WORKING DATA ▸
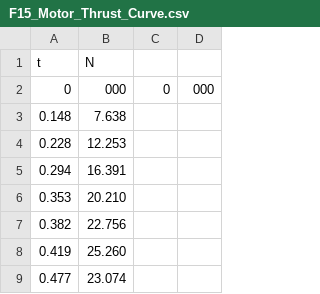
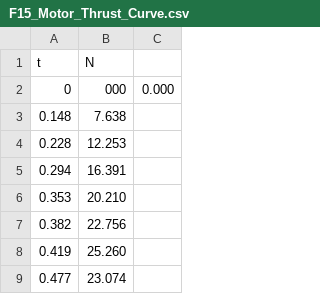
Before and after one commit to F16Egle/ETHS-Rocketry, a CSV file: F15_Motor_Thrust_Curve.csv, drawn as a sheet; only a part is shown; removed rows and columns are numbered as before the commit, all else as after; the diff names each change by its address in the sheet, - before the commit and + after, or states it on an @@ line.

Commit message:
Update F15_Motor_Thrust_Curve.csv

```diff
--- a/F15_Motor_Thrust_Curve.csv
+++ b/F15_Motor_Thrust_Curve.csv
-column C, row 2: 0
-column D, row 2: 000
+column C, row 2: 0.000
```
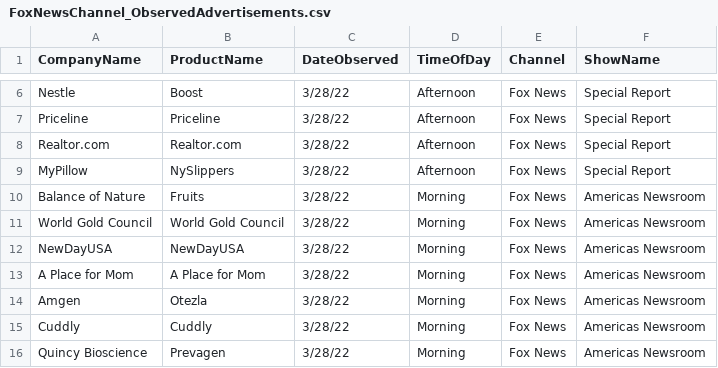
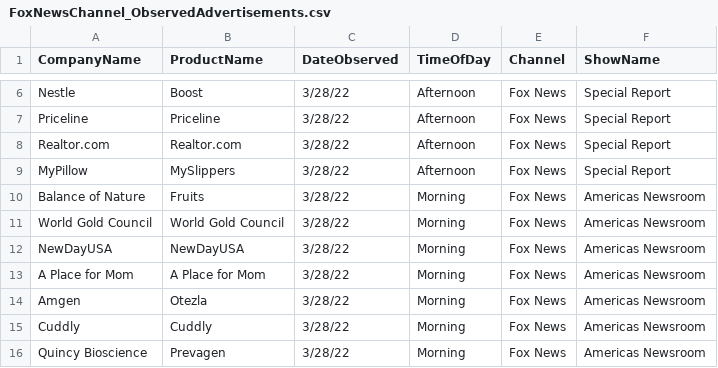
Before and after one commit to whoadvertiseson/whoadvertiseson, a CSV file: FoxNews/FoxNewsChannel_ObservedAdvertisements.csv, drawn as a sheet; only a part is shown, gaps mark what is left out.

Commit message:
Add files via upload

```diff
--- a/FoxNews/FoxNewsChannel_ObservedAdvertisements.csv
+++ b/FoxNews/FoxNewsChannel_ObservedAdvertisements.csv
@@ -8,3 +8,3 @@ Priceline,Priceline,3/28/22,Afternoon,Fox News,Special Report
 Realtor.com,Realtor.com,3/28/22,Afternoon,Fox News,Special Report
-MyPillow,NySlippers,3/28/22,Afternoon,Fox News,Special Report
+MyPillow,MySlippers,3/28/22,Afternoon,Fox News,Special Report
 Balance of Nature,Fruits,3/28/22,Morning,Fox News,Americas Newsroom
```
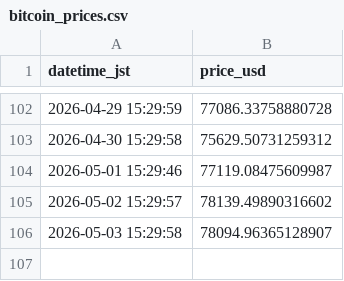
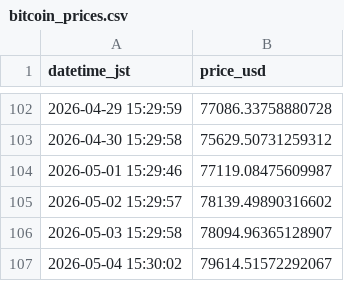
Before and after one commit to jumqueen/Pj_GetData, a CSV file: Data/bitcoin_prices.csv, drawn as a sheet; only a part is shown, gaps mark what is left out.

```diff
--- a/Data/bitcoin_prices.csv
+++ b/Data/bitcoin_prices.csv
@@ -106 +106,2 @@ datetime_jst,price_usd
 2026-05-03 15:29:58,78094.96365128907
+2026-05-04 15:30:02,79614.51572292067
```
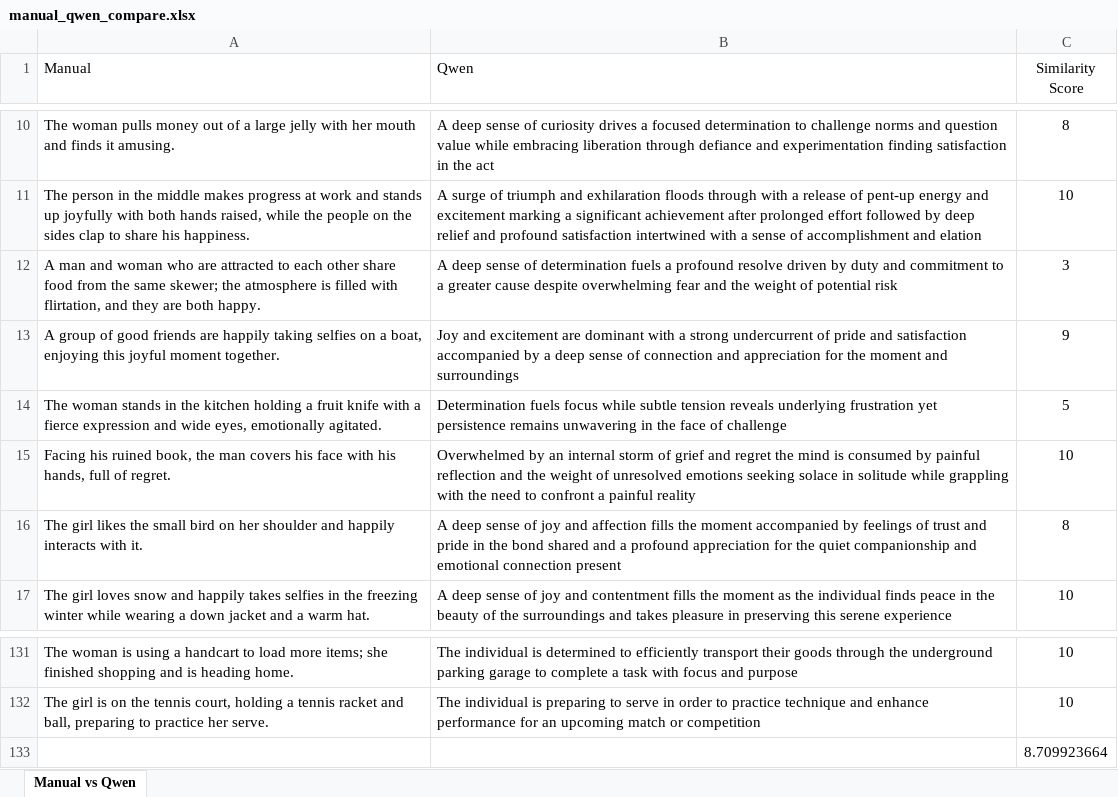
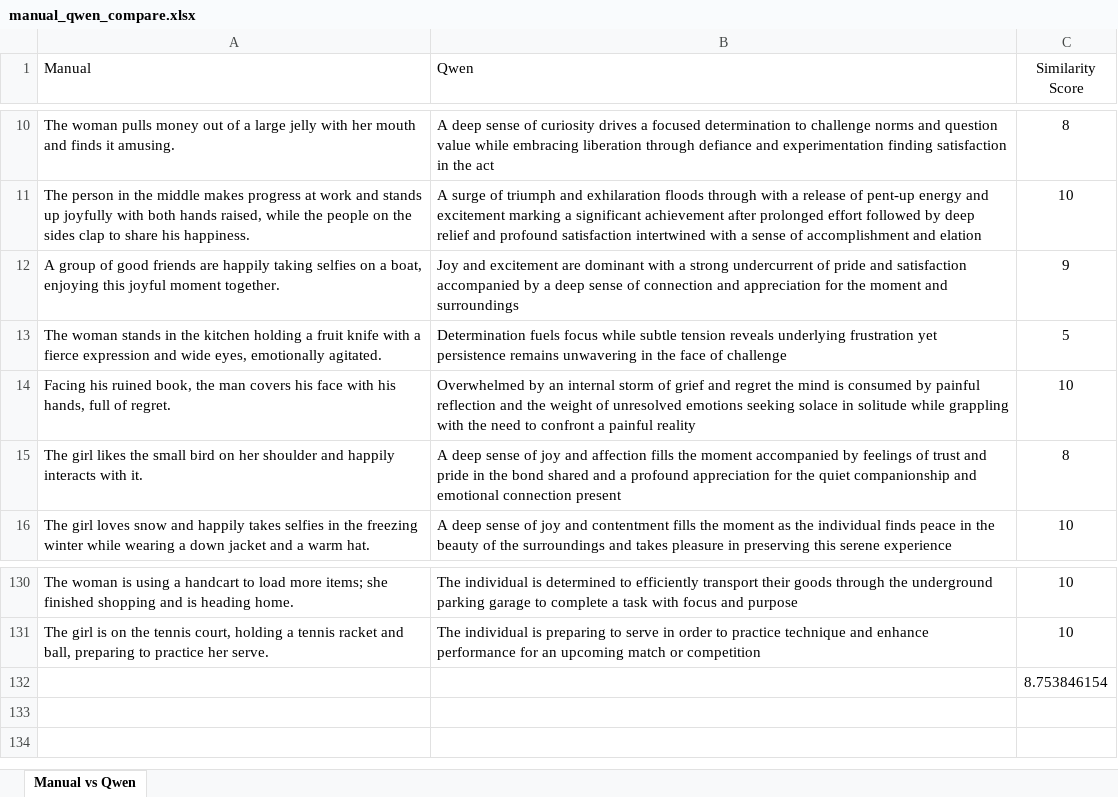
Before and after one commit to Yuan-Hou/Human-MME, an Excel workbook: manual_qwen_compare.xlsx, sheet Manual vs Qwen, drawn as a sheet; only a part is shown, gaps mark what is left out; values as stored, in another font and other column widths than the file's, no borders; removed rows and columns are numbered as before the commit, all else as after; the diff names each change by its address in the sheet, - before the commit and + after, or states it on an @@ line.

Commit message:
xls

```diff
--- a/manual_qwen_compare.xlsx (sheet Manual vs Qwen)
+++ b/manual_qwen_compare.xlsx (sheet Manual vs Qwen)
-row 12: A man and woman who are attracted to each other share food from the same skewer; the atmosphere is filled with flirtation, and they are both happy. | A deep sense of determination fuels a profound resolve driven by duty and commitment to a greater cause despite overwhelming fear and the weight of potential risk | 3
-C132 (Similarity Score): 8.709923664
+C132 (Similarity Score): 8.753846154
```
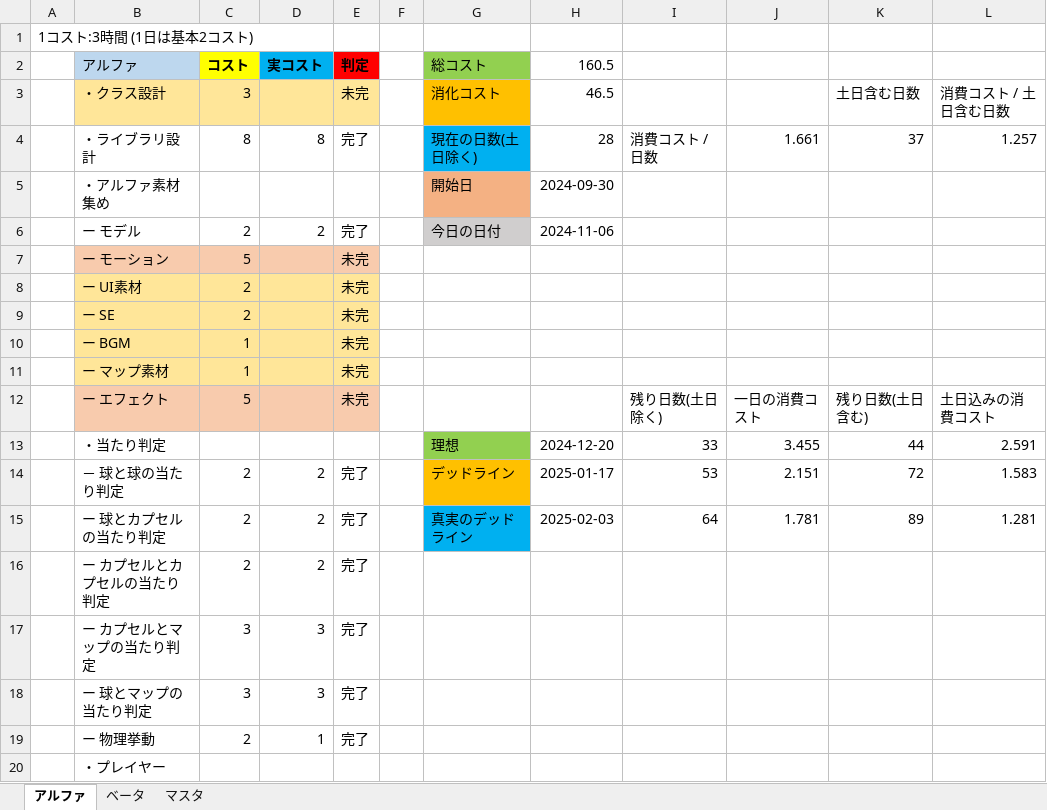
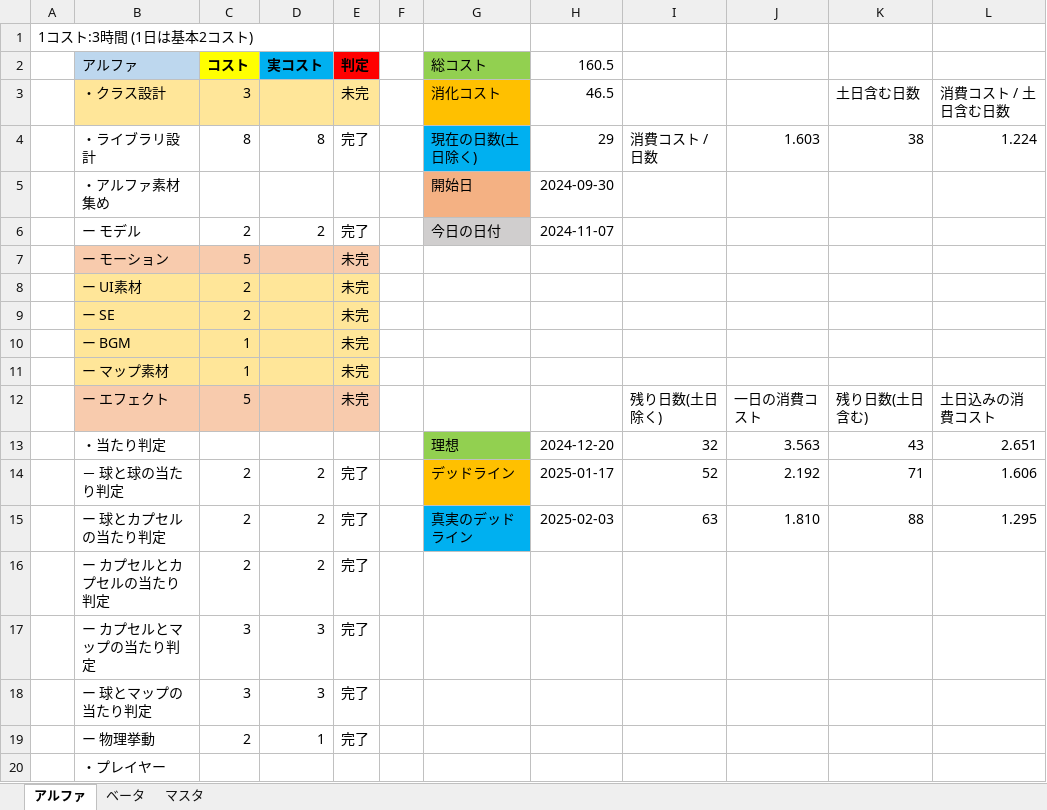
Before and after one commit to ma-si-419/MeteorFighters, an Excel workbook: コスト表.xlsx, sheet アルファ, drawn as a sheet; only a part is shown; values as stored, in another font and other column widths than the file's, no borders; the diff names each change by its address in the sheet, - before the commit and + after, or states it on an @@ line.

```diff
--- a/コスト表.xlsx (sheet アルファ)
+++ b/コスト表.xlsx (sheet アルファ)
-H4 (160.5): 28
+H4 (160.5): 29
-J4: 1.661
+J4: 1.603
-K4: 37
+K4: 38
-L4: 1.257
+L4: 1.224
-H6 (160.5): 2024-11-06
+H6 (160.5): 2024-11-07
-I13: 33
+I13: 32
-J13: 3.455
+J13: 3.563
-K13: 44
+K13: 43
-L13: 2.591
+L13: 2.651
-I14: 53
+I14: 52
-J14: 2.151
+J14: 2.192
-K14: 72
+K14: 71
-L14: 1.583
+L14: 1.606
-I15: 64
+I15: 63
-J15: 1.781
+J15: 1.810
-K15: 89
+K15: 88
-L15: 1.281
+L15: 1.295
```
Also changed, not shown: 25 other files.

PROBLEM DETAILS ▸ Taking the material above, say how many lines have "FoxNews" in them, and give no other output.

TASK OUTPUT ▸ 3